World EV (Electric Vehicles) Day falls on September 9 and marks a social media campaign to popularise EVs. It is part of a global drive to replace internal combustion engines with EVs to reduce fossil fuel dependency and serves as an occasion for nations to assess the progress they have made in this regard.

By 2030, the Indian government hopes to ensure that 30 per cent of private cars, 70 per cent commercial vehicles and 80 per cent two- and three-wheelers are EVs. It was a target set in 2021 by the Ministry of Road Transport and Highways (MoRTH) and a NITI Ayog backed study estimated that India could see at least 50 million EVs on the road at the beginning of the next decade.

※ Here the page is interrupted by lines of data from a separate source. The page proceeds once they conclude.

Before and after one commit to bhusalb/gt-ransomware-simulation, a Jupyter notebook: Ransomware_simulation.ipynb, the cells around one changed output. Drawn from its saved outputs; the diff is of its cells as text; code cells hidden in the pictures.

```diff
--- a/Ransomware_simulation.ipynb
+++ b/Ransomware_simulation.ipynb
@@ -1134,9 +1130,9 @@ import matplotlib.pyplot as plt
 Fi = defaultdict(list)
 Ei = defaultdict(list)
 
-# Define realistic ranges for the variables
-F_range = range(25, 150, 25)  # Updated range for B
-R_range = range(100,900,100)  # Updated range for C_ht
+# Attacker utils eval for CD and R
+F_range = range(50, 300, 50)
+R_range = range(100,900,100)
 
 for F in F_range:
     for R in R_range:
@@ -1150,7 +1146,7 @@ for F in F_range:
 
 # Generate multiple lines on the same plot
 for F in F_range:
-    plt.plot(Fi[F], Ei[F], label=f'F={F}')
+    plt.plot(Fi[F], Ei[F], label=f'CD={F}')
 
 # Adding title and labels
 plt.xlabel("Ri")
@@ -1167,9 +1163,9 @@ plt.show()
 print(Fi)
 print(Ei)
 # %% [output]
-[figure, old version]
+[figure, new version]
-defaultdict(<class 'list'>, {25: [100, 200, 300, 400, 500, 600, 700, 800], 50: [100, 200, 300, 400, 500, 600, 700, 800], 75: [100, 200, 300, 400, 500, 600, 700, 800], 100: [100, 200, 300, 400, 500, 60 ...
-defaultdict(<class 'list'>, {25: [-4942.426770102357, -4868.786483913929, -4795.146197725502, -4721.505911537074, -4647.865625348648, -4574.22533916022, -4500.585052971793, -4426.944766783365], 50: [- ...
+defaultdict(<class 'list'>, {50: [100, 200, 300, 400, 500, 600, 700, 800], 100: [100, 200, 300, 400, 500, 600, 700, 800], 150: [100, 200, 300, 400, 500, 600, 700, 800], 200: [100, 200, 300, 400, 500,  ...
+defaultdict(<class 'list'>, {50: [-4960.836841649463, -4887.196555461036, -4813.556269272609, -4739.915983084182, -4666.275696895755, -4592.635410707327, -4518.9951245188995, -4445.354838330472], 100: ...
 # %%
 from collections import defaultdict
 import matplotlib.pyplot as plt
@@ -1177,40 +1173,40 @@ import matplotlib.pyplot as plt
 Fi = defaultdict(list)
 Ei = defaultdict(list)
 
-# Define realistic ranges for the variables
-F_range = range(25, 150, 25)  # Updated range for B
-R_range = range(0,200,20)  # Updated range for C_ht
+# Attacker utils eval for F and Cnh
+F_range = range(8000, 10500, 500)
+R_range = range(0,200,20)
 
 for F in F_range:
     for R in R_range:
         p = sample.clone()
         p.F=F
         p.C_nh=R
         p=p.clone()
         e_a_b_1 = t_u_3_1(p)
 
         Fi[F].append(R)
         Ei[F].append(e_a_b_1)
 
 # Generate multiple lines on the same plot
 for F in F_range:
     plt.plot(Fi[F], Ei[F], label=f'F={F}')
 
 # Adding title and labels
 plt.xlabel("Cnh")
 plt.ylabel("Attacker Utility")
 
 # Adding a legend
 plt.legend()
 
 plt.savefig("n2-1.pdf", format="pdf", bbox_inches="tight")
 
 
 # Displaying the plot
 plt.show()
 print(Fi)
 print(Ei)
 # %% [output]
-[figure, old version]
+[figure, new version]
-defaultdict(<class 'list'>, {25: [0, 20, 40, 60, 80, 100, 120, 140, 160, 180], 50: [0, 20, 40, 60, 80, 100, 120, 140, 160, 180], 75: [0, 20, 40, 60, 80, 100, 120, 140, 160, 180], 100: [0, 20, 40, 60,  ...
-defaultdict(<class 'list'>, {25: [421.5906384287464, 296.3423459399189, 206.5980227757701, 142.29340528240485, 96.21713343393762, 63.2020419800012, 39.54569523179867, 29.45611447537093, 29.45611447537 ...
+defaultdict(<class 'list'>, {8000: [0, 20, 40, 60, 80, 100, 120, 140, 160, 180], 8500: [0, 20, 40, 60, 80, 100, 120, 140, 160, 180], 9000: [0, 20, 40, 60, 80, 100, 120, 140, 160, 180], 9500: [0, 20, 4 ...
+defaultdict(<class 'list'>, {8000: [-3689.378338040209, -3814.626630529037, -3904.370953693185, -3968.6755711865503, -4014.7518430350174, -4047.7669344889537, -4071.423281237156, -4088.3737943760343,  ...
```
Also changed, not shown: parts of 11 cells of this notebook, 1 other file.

But this may be a difficult target to achieve. A recent independent analysis by the clean air and sustainable mobility team at Centre for Science and Environment pegs annual EV sales in 2030 at 2.05 million. The International Energy Agency estimates annual EV sales of 1.9 million in India by 2030.

Currently, according to MoRTH’s website, India has over 2.8 million registered EV vehicles. Till now this year’s EV sales have touched over 8 lakh.

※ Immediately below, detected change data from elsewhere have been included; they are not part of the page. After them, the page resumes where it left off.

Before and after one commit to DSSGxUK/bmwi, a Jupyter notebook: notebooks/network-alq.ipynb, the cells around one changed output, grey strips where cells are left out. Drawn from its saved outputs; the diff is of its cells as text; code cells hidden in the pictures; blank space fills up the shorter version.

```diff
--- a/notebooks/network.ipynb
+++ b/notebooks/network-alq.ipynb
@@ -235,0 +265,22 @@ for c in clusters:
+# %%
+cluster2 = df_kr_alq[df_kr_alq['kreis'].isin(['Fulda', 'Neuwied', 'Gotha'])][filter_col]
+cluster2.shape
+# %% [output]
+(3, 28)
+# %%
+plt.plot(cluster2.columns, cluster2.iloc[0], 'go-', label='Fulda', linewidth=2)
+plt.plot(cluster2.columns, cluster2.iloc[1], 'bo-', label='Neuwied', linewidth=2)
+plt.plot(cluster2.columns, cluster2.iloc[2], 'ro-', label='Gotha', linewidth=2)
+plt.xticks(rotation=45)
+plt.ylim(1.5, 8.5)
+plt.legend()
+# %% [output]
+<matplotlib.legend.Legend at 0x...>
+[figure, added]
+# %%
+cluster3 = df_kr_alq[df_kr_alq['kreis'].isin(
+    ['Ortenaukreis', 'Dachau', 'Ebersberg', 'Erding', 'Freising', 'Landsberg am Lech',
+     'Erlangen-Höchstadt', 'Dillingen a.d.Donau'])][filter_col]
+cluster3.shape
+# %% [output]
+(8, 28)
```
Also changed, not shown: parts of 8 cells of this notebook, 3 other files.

But much of the sales have been in the two and three-wheeler segments. 434, 914 of the former and 246, 270 of the latter accounted for bulk of the sales. A little over 38,000 cars were sold and 812 EV buses found buyers.

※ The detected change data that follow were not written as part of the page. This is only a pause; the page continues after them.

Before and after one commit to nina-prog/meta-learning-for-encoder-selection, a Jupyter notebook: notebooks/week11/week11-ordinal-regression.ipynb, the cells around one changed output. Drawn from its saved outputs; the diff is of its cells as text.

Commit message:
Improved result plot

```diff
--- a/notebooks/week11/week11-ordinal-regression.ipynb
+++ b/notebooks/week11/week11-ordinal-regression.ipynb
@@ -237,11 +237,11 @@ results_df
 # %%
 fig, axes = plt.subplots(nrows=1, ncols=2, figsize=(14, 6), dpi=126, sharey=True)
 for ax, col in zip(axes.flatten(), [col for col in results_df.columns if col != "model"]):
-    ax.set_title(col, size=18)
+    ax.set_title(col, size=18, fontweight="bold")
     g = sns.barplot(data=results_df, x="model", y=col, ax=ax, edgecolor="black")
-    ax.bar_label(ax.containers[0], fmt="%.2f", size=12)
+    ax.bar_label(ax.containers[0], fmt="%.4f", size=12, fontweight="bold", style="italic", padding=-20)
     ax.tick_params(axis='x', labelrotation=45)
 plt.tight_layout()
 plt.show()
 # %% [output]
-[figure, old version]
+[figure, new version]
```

According to experts, current government schemes are based on demand-side support and subsidy, providing buyers incentives. It is felt the government should consider setting electrification targets for the supply side or automobile manufacturers. Also, the long-term focus must be on 100 per cent switchover to EVs, thus existing vehicles must be replaced by EVs rather add more vehicles to the already congested roads.